Check every line below for the string "last", and copy the lines that contain it.

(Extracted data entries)
=== Begin Enclosure ===

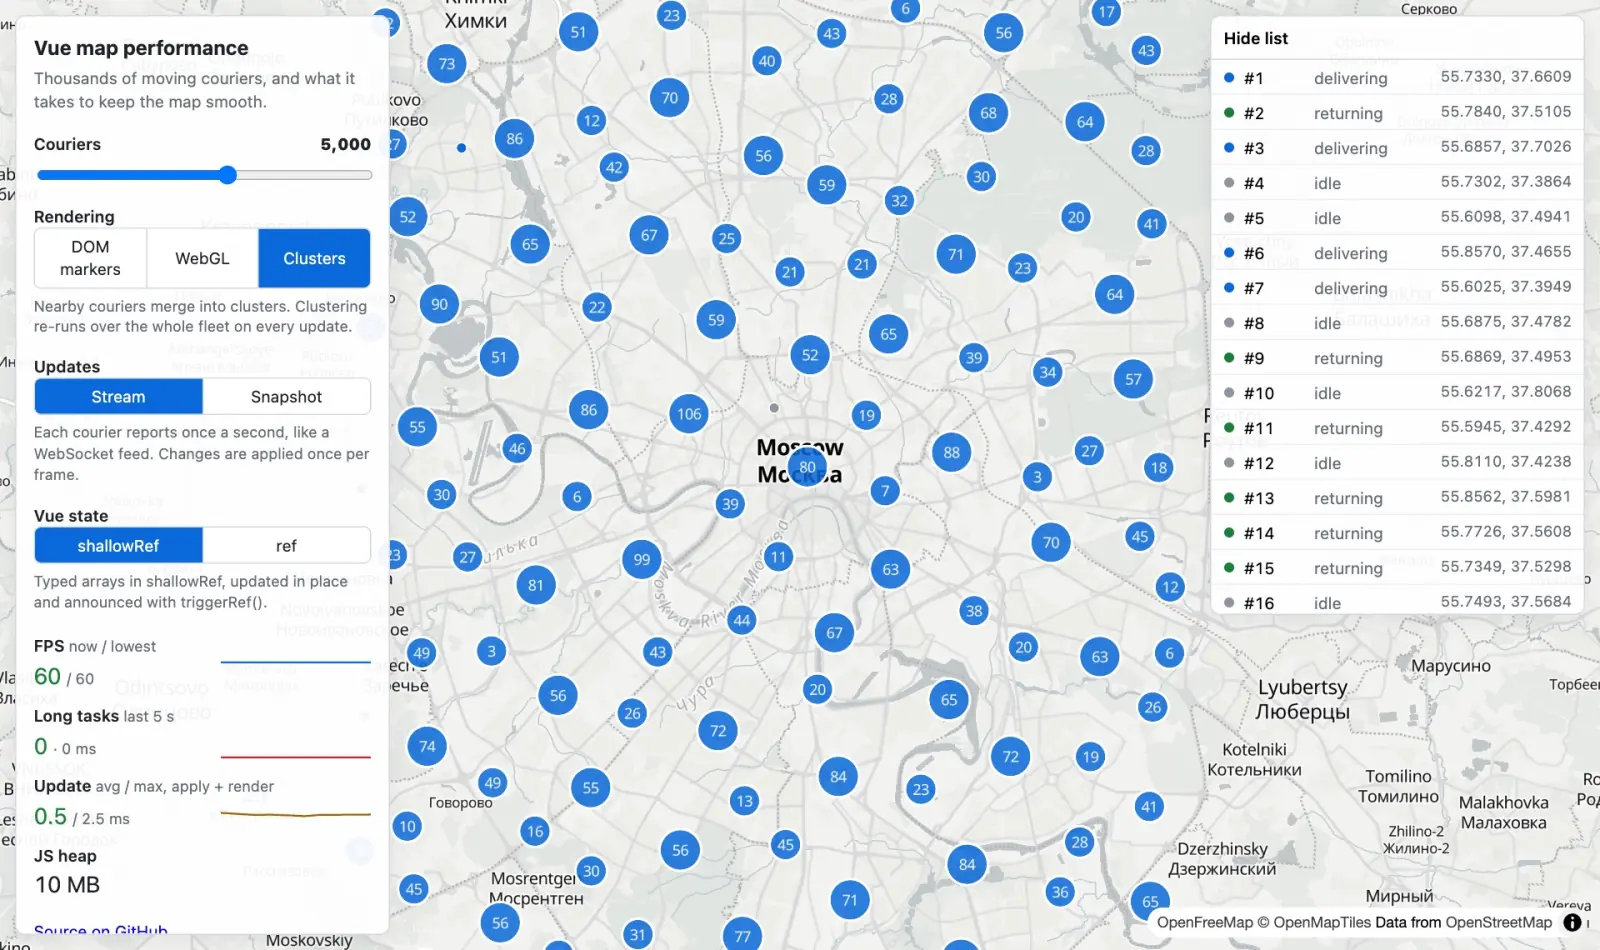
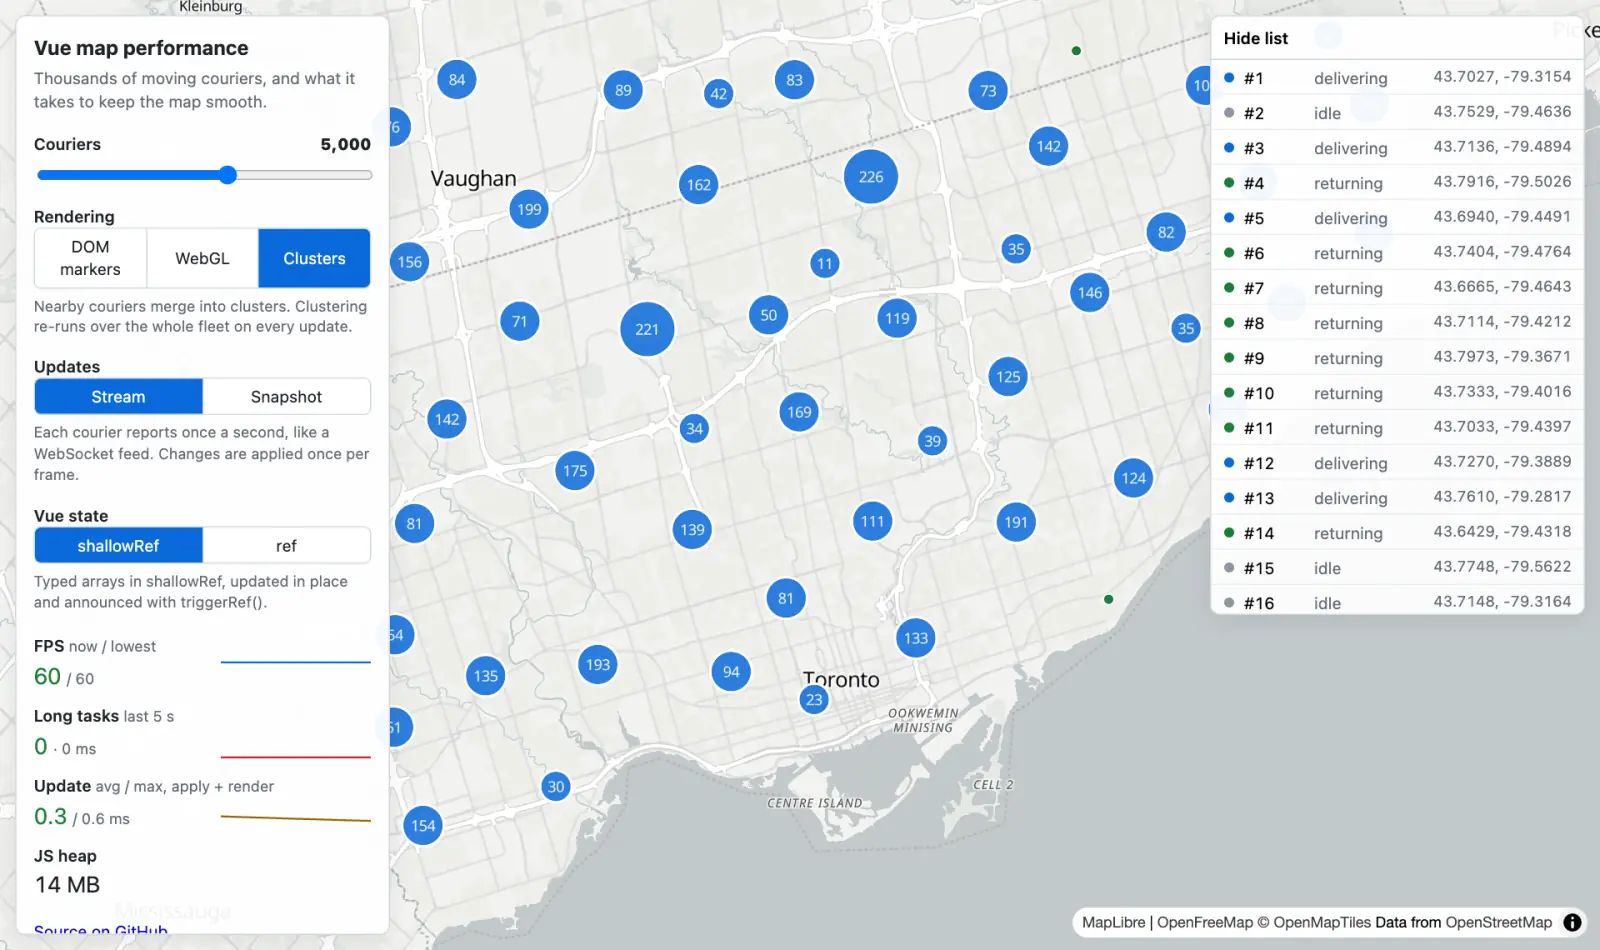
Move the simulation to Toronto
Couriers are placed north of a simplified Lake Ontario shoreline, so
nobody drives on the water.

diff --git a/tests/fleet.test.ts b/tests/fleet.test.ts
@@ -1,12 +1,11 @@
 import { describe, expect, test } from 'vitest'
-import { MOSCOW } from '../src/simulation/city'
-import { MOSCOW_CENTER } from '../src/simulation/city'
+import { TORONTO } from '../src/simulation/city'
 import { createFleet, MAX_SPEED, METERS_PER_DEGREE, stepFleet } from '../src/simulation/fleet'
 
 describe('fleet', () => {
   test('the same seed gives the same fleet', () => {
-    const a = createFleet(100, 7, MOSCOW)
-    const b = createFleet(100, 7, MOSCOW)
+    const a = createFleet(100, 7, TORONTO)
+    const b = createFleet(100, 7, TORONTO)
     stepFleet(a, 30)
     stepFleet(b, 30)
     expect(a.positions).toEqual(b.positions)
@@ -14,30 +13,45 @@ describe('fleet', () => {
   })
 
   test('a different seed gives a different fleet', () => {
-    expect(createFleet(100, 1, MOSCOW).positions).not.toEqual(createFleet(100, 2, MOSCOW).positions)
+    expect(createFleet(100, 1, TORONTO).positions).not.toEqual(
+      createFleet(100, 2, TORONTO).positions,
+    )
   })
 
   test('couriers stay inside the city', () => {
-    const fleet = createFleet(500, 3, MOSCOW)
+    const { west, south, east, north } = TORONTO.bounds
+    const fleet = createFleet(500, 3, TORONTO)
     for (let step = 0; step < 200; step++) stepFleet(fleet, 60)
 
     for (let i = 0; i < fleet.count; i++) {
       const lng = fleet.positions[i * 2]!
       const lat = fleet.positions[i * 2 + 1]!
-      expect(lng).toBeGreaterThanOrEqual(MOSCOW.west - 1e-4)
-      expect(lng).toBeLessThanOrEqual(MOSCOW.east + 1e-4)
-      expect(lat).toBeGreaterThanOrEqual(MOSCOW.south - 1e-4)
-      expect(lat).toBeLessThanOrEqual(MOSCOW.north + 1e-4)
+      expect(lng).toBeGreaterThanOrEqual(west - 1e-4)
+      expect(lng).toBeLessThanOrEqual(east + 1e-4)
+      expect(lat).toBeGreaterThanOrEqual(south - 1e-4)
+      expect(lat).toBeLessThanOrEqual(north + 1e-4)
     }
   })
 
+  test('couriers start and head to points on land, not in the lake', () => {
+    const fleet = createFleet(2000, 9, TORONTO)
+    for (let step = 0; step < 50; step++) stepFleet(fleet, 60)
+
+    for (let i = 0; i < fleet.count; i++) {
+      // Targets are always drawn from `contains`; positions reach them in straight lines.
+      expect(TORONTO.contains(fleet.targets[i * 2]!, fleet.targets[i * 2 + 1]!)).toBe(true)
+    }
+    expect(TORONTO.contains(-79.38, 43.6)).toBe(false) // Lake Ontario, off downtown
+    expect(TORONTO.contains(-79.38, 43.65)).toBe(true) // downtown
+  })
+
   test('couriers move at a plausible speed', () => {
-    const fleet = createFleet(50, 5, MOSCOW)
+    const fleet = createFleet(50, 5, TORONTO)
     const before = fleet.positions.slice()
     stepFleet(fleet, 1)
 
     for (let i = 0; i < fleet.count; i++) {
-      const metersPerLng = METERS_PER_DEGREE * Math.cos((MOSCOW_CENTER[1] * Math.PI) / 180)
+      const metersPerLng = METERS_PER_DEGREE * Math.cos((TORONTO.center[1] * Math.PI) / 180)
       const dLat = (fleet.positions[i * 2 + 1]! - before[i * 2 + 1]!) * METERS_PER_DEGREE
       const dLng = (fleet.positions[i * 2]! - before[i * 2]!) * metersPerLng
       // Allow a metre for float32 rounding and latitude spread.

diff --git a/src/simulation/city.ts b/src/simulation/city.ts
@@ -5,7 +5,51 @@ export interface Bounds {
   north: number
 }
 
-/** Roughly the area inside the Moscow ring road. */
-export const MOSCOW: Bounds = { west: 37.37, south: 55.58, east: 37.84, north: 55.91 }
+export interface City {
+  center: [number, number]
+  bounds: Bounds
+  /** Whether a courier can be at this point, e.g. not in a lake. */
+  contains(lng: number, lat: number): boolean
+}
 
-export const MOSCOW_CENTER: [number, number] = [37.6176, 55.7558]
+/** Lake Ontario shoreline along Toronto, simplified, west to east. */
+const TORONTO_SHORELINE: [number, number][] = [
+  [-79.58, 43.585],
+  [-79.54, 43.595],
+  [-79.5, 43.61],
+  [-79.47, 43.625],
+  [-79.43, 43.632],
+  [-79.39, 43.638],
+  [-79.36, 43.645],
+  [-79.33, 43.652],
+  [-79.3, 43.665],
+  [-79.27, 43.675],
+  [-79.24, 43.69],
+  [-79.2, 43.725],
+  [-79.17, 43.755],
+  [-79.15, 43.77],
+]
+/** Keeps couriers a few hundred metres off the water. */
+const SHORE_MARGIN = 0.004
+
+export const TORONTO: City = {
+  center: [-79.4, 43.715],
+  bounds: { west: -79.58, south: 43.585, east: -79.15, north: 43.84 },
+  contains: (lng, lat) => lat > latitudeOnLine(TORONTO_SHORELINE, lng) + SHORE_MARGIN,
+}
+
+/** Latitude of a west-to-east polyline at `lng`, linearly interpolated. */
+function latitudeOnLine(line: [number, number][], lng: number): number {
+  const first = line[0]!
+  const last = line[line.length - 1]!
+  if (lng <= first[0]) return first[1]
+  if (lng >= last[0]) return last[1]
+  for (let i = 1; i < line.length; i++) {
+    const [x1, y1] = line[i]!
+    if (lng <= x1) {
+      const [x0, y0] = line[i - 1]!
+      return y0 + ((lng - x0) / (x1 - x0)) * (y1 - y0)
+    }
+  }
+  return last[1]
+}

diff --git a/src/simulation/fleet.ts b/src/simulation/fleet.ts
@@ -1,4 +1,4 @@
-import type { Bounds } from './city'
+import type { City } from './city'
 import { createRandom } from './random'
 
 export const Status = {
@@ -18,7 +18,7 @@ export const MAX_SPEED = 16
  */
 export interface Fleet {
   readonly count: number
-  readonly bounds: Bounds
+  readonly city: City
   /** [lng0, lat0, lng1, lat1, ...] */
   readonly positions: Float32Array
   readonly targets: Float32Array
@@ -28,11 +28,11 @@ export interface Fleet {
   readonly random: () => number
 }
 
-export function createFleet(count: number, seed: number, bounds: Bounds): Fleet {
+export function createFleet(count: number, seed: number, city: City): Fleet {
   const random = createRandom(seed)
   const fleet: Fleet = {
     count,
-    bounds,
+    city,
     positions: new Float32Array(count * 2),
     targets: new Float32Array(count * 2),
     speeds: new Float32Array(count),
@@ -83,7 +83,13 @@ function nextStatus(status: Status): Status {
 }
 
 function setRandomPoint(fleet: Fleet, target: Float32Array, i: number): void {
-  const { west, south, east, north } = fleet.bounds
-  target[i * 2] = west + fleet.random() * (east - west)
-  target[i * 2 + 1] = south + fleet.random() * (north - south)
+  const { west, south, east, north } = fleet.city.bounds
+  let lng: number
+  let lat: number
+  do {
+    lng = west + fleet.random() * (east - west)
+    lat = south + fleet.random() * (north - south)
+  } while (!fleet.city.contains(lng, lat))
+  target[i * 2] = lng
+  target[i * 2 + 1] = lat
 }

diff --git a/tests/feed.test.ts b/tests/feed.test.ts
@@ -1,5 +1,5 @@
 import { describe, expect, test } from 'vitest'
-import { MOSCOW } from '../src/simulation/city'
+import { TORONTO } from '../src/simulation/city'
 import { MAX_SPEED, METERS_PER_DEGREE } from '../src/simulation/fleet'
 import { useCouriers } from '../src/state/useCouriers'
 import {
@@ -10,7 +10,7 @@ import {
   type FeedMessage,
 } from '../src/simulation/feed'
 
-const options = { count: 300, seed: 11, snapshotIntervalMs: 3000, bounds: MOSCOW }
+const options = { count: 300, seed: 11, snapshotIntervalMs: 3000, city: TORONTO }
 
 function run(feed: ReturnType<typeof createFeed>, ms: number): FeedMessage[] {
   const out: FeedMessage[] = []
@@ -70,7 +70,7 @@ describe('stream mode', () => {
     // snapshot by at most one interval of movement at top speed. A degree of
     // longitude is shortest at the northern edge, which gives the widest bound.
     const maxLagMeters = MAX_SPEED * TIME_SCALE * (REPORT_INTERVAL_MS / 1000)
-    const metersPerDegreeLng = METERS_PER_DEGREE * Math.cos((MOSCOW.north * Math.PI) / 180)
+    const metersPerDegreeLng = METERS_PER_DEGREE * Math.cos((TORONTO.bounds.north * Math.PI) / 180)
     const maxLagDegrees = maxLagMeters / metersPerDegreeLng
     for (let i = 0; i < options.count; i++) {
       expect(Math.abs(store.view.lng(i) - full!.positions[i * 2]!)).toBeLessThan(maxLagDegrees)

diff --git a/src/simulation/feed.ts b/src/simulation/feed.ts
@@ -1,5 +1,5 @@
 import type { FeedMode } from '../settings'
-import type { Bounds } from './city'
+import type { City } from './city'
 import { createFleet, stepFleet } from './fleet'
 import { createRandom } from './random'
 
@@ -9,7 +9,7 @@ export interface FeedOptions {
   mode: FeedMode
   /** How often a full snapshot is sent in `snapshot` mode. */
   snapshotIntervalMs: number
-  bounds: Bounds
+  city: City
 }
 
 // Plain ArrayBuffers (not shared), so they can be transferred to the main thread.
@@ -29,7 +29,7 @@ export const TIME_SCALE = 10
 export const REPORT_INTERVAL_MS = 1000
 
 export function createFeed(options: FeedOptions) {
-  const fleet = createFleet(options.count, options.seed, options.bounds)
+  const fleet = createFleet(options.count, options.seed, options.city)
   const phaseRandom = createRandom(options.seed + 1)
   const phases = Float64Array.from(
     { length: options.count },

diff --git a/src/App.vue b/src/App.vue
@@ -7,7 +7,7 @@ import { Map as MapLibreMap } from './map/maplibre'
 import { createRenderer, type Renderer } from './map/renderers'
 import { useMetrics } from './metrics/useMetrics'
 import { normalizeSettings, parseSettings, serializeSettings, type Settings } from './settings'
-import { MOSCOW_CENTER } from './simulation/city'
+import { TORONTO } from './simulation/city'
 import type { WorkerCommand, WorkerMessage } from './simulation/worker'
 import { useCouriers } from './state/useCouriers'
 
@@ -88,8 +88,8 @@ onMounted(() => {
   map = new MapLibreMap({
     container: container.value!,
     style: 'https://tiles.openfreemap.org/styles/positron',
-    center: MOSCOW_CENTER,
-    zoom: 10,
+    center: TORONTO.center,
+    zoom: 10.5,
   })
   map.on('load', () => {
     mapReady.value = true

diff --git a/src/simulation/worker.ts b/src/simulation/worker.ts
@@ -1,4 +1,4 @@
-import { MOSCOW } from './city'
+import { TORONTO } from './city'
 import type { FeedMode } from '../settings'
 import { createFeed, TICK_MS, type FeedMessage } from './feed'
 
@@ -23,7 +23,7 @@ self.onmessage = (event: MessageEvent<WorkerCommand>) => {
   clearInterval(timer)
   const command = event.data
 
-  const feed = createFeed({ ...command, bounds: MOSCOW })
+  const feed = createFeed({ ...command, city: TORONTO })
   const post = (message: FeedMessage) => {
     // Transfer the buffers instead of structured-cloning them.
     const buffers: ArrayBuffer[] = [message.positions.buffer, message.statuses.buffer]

=== End Enclosure ===

▶ **TASK ANSWER**
+  const last = line[line.length - 1]!
+  if (lng >= last[0]) return last[1]
+  return last[1]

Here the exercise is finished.